Quitting smoking is much more difficult than most might imagine. Of the thousands of people who try to quit each year, only a few remain successful in their fight against nicotine. Most smokers quit for a period of time, only to regain their habit after a brief separation. In fact, it is the first few months which prove the most critical, "Most patients relapse within the first six to 12 months of a smoking cessation attempt," (Mallin, 2002). Through other people's failures, physicians have also discovered that quitting without any plan of action leads to an even higher percentage rate of ex-smokers succumbing to their old habits. An overwhelming 95% of smokers who quit without implementing any sort of program to assist in their endeavors, actually stay smoke free, (Reynolds, 2002). These drastic figures attest to the importance of formulating a plan unique to one's position as the most efficient way to quit smoking. More important to creating that plan, is the eventual follow through.
The adverse health affects are a justifiable reason to quit smoking. An astounding 90% of lung cancer is directly associated with long-term smoking, (Centers for Disease Control and Prevention, 2008). Other adverse health risks include cardiovascular disease, and other respiratory diseases. These haunting reminders of the adverse affects of smoking only increase as the user smokes for a longer period of time. Both lung and heart disease rates for smokers explode as smokers continue smoking throughout their lives. The risks just get higher as the years continue to pile up, "If you smoke for a lifetime, there is a 50% chance that your eventual death will be smoking-related - half of all these deaths will be in middle age," (BBC News 2003).

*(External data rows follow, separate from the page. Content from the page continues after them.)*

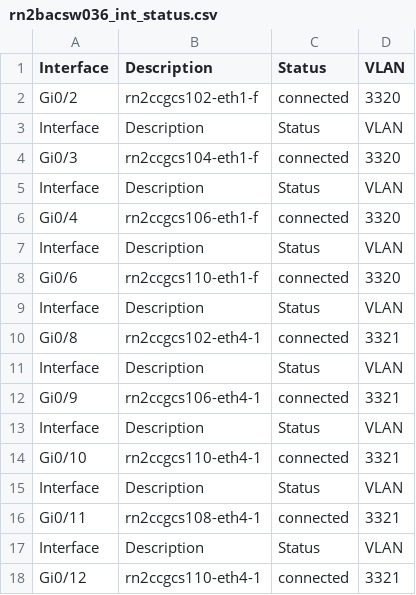
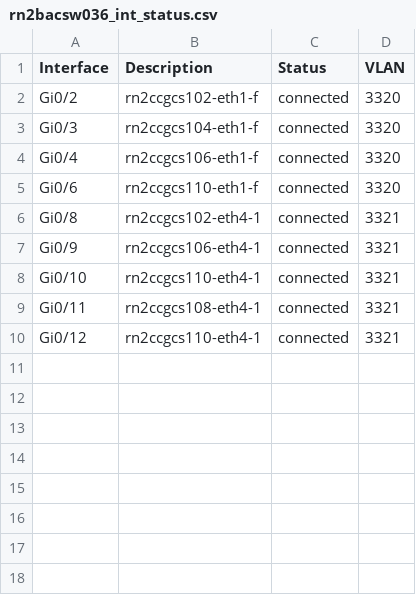
Before and after one commit to hacizeynal/General-Networking-Scripts, a CSV file: csv_outputs/rn2bacsw036_int_status.csv, drawn as a sheet; the diff names each change by its address in the sheet, - before the commit and + after, or states it on an @@ line.

```diff
--- a/csv_outputs/rn2bacsw036_int_status.csv
+++ b/csv_outputs/rn2bacsw036_int_status.csv
-row 3: Interface | Description | Status | VLAN
-row 5: Interface | Description | Status | VLAN
-row 7: Interface | Description | Status | VLAN
-row 9: Interface | Description | Status | VLAN
-row 11: Interface | Description | Status | VLAN
-row 13: Interface | Description | Status | VLAN
-row 15: Interface | Description | Status | VLAN
-row 17: Interface | Description | Status | VLAN
```
Also changed, not shown: 5 other files.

I am now almost thirty years of age, and have been smoking for at least ten years. As I have continued to smoke over the years, I have added to my risk of being forced to endure the harmful affects related to cigarettes. Rather than continuing such a harmful habit, I have decided to change my behavior and lifestyle and so erase nicotine and tobacco from my life. I now realizing through assessing my need for change, (DiClemente, 1991) that I don't have much of a choice if I want to prevent myself becoming one of those terrifying statistics. I have found myself in the passing through the contemplation stage and now in the preparation phase of my desired change, (Mallin 2003). I no longer believe that the affects of smoking are overrated or that they will never extend to disrupt my life,